His hair was bright red; a color which defied the rest of him as his clothes usually wore the black of mourning like a cloaked dawn, waiting and ominous, only just serving the purpose of starting out a day. Keller hated mornings. This was usually the only time he looked in the mirror, so he did it justice by hating it with every fiber of his being. After that he used the rest of the day to forget he was himself and didn’t think about the way he looked at all. Sometimes he was able to fool himself into self-love.
Wording and Little Things
1. The first sentence says Keller is looking with eyes that are IN the mirror. That's technically impossible. Might be clearer to put the phrase "in the mirror" earlier: Keller focused in on his face in the mirror and let his eyes examine it.
2. It should be "Wanting and needing" in the second sentence, rather than "Wanting and needy." (The writer says she meant to say needy, but in order to have that make sense, the last phrase would have to be omitted or placed in another sentence: to have every facet naked and discovered.)
3. "Boring" is repeated twice in the fifth sentence. But perhaps this is intentional, to make a contrast and play on words.
4. "Help me" could be set apart by italics or quotes. I'd go for italics.
5. The use of the semi-colon is incorrect in the first sentence of the second paragraph; it should be a comma. Semi-colons connect two related, independent sentences/clauses that can stand on their own--such as how I just used it in the previous sentence.
1. Looking into a mirror is a cliché way of describing a main character. In this instance, there is purpose for Keller's looking and self-examination, but many agents and editors groan when they see a character being described by mirror gazing. It's best to avoid it.
2. "Boring holes in the glass" initially is confusing, at least to me. I read "boring" as an adjective (as in tedious, yawners) that described holes, rather than a verb to indicate the action of drilling holes. Also, the sentence technically says that his old self is doing the boring, which I'm not sure is the intention.
3. "Keller hated mornings"--it may be better to show he hated them rather than a direct statement telling that he did. Ditto for the last two sentences; let's SEE him using the rest of the day to forget he was himself and not think about the way he looked.
There is some very interesting self-analysis going on here, delving into this character's mind. We get a good sense of who he is, and what his internal thoughts are. I particularly like these sentences: This was usually the only time he looked in the mirror, so he did it justice by hating it with every fiber of his being. AND Pale and light, and his eyes looked too old for his smooth skin. Great descriptions and thoughts there.

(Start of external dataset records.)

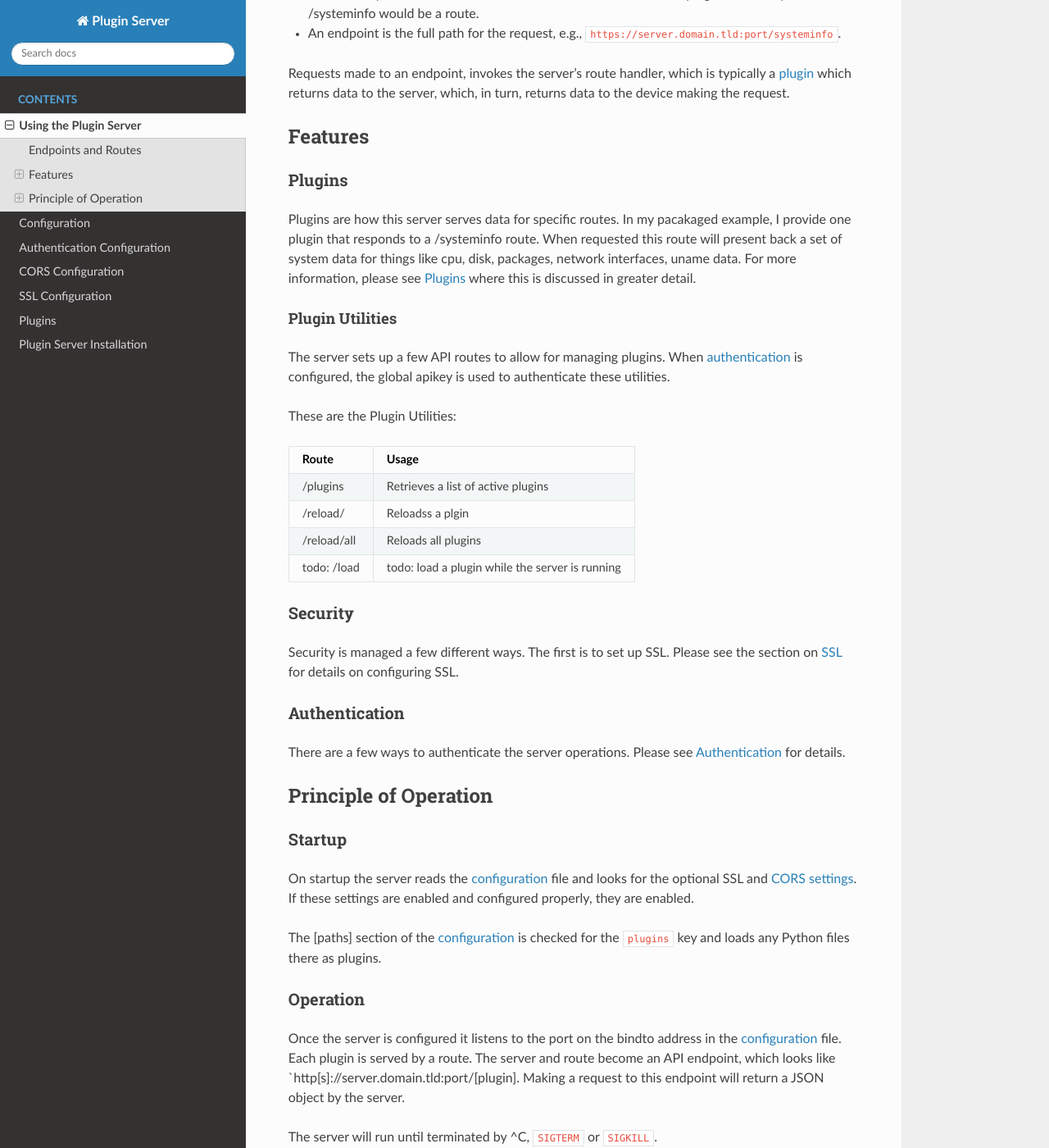
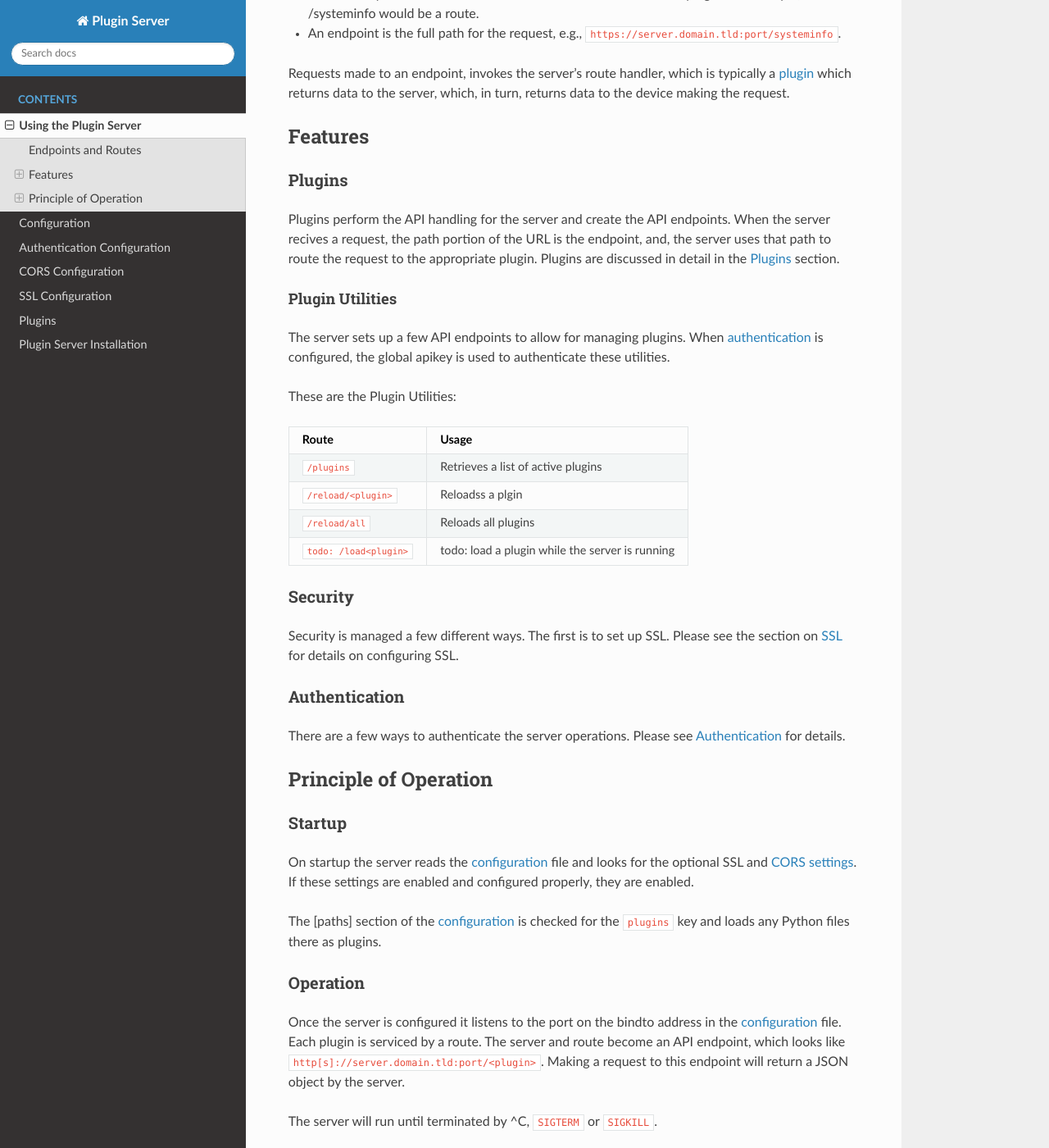
Before and after one commit to nicciniamh/pluginserver, a Sphinx documentation site: the page built from docs/Usage.md, in a window 1280 px wide and 1400 px high, scrolled down 331 px. Shown: the whole window at 82% size. Built offline with Sphinx 7.4.7 and the Read the Docs theme 3.1.0, drawn with Linux system fonts in a browser that asks for light colours.

Commit message:
Doc cleanup and route/endpoint definitions

```diff
--- a/docs/Usage.md
+++ b/docs/Usage.md
@@ -15,19 +15,19 @@ Requests made to an endpoint, invokes the server's route handler, which is typic
 
 ### Plugins
 
-Plugins are how this server serves data for specific routes. In my pacakaged example, I provide one plugin that responds to a /systeminfo route. When requested this route will present back a set of system data for things like cpu, disk, packages, network interfaces, uname data. For more information, please see [Plugins](Plugins.md) where this is discussed in greater detail.
+Plugins perform the API handling for the server and create the API endpoints. When the server recives a request, the path portion of the URL is the endpoint, and, the server uses that path to route the request to the appropriate plugin. Plugins are discussed in detail in the [Plugins](Plugins.md) section.
 
 #### Plugin Utilities
-The server sets up a few API routes to allow for managing plugins. When [authentication](Auth.md) is configured, the global apikey is used to authenticate these utilities.
+The server sets up a few API endpoints to allow for managing plugins. When [authentication](Auth.md) is configured, the global apikey is used to authenticate these utilities.
 
 These are the Plugin Utilities:
 
-| Route               | Usage
-|---------------------|-----------------------------------------------
-| /plugins            | Retrieves a list of active plugins
-| /reload/<plugin>    | Reloadss a plgin
-| /reload/all         | Reloads all plugins
-| todo: /load<plugin> | todo: load a plugin while the server is running
+| Route                 | Usage
+|-----------------------|-----------------------------------------------
+| `/plugins`            | Retrieves a list of active plugins
+| `/reload/<plugin>`    | Reloadss a plgin
+| `/reload/all`         | Reloads all plugins
+| `todo: /load<plugin>` | todo: load a plugin while the server is running
 
 
 ### Security
@@ -45,6 +45,6 @@ On startup the server reads the [configuration](Config.md) file and looks for th
 The [paths] section of the [configuration](Config.md) is checked for the `plugins` key and loads any Python files there as plugins.
 
 ### Operation
-Once the server is configured it listens to the port on the bindto address in the [configuration](Config.md) file. Each plugin is served by a route. The server and route become an API endpoint, which looks like `http[s]://server.domain.tld:port/[plugin]. Making a request to this endpoint will return a JSON object by the server.
+Once the server is configured it listens to the port on the bindto address in the [configuration](Config.md) file. Each plugin is serviced by a route. The server and route become an API endpoint, which looks like `http[s]://server.domain.tld:port/<plugin>`. Making a request to this endpoint will return a JSON object by the server.
 
 The server will run until terminated by ^C, `SIGTERM` or `SIGKILL`.
```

PS: Blogger is being ornery the last couple of weeks; the blue I use to help readers skim the post is NOT showing up. Mumble, grumble. So I had to use bold here instead.
Can you add any other helpful comments to the above critique?

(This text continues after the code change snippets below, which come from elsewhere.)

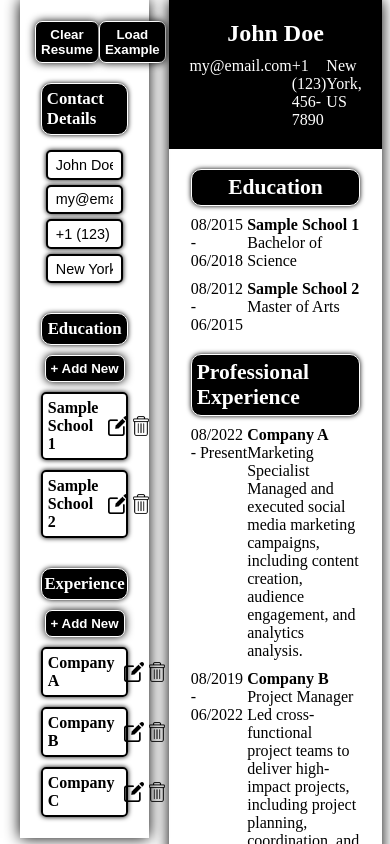
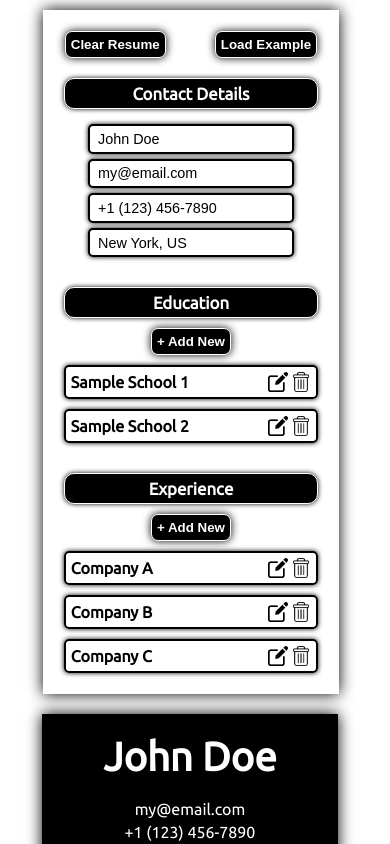
Before and after one commit to martinsmeder/cv_application, a React (Vite) app: page / in a window 390 px wide. Shown: the top 844 px of the page. Built offline with nearby package versions, Linux system fonts and the light colour scheme.

Commit message:
Added media queries

```diff
--- a/src/main.jsx
+++ b/src/main.jsx
@@ -1,7 +1,6 @@
 import React from 'react';
 import ReactDOM from 'react-dom/client';
 import App from './components/App.jsx';
-// import Test from './components/Test';
 import './styles/main.css';
 import './styles/cv.css';
 import './styles/forms.css';
@@ -9,6 +8,5 @@ import './styles/forms.css';
 ReactDOM.createRoot(document.getElementById('root')).render(
   <React.StrictMode>
     <App />
-    {/* <Test /> */}
   </React.StrictMode>
 );
--- a/src/styles/cv.css
+++ b/src/styles/cv.css
@@ -9,6 +9,12 @@
     background: #000;
     color: #FFF;
     padding: 20px;
+
+}
+
+.cvSection.contacts h1 {
+    font-size: 2.5rem;
+    padding-bottom: 10px
 }
 
 .cvSection.contacts div {
@@ -47,3 +53,11 @@
     border-radius: 10px;
     box-shadow: 0 0 .3rem #000;
 }
+
+@media (max-width: 750px) {
+    .cvSection.cvSection.contacts div {
+        flex-direction: column;
+        align-items: center;
+        gap: 5px;
+    }
+}
--- a/src/styles/main.css
+++ b/src/styles/main.css
@@ -1,3 +1,5 @@
+@import url('https://fonts.googleapis.com/css2?family=Ubuntu&display=swap');
+
 * {
     box-sizing: border-box;
     margin: 0px;
@@ -5,6 +7,7 @@
 }
 
 #root {
+    font-family: 'Ubuntu', sans-serif;
     width: 100vw;
     min-height: 100vh;
     display: flex;
@@ -42,3 +45,35 @@ main {
     box-shadow: 0 0 .9rem #000;
     min-height: 687px;
 }
+
+@media (max-width: 600px) {
+    main {
+        flex-direction: column;
+        align-items: center;
+        margin-top: 10px;
+        margin-bottom: 10px;
+    }
+
+    .headingContainer.cv h1, .cvSection.contacts h1 {
+        text-align: center
+    }
+
+
+
+    #formContainer, #cvContainer {
+        width: 80%;
+    }
+
+    #formContainer {
+        align-self: center;
+        margin-right: 18px;
+    }
+}
+
+@media (max-width: 350px) {
+    #formContainer, #cvContainer {
+        width: 100%;
+    }
+
+
+}
```
Also changed, not shown: src/components/Test.jsx (deleted, +0 -111 lines), todo.txt, 1 other file (tests, documents, lock files or other folders).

Have you ever described your character by having them look into a mirror?
What other, more natural ways can you let the reader know what your main character looks like?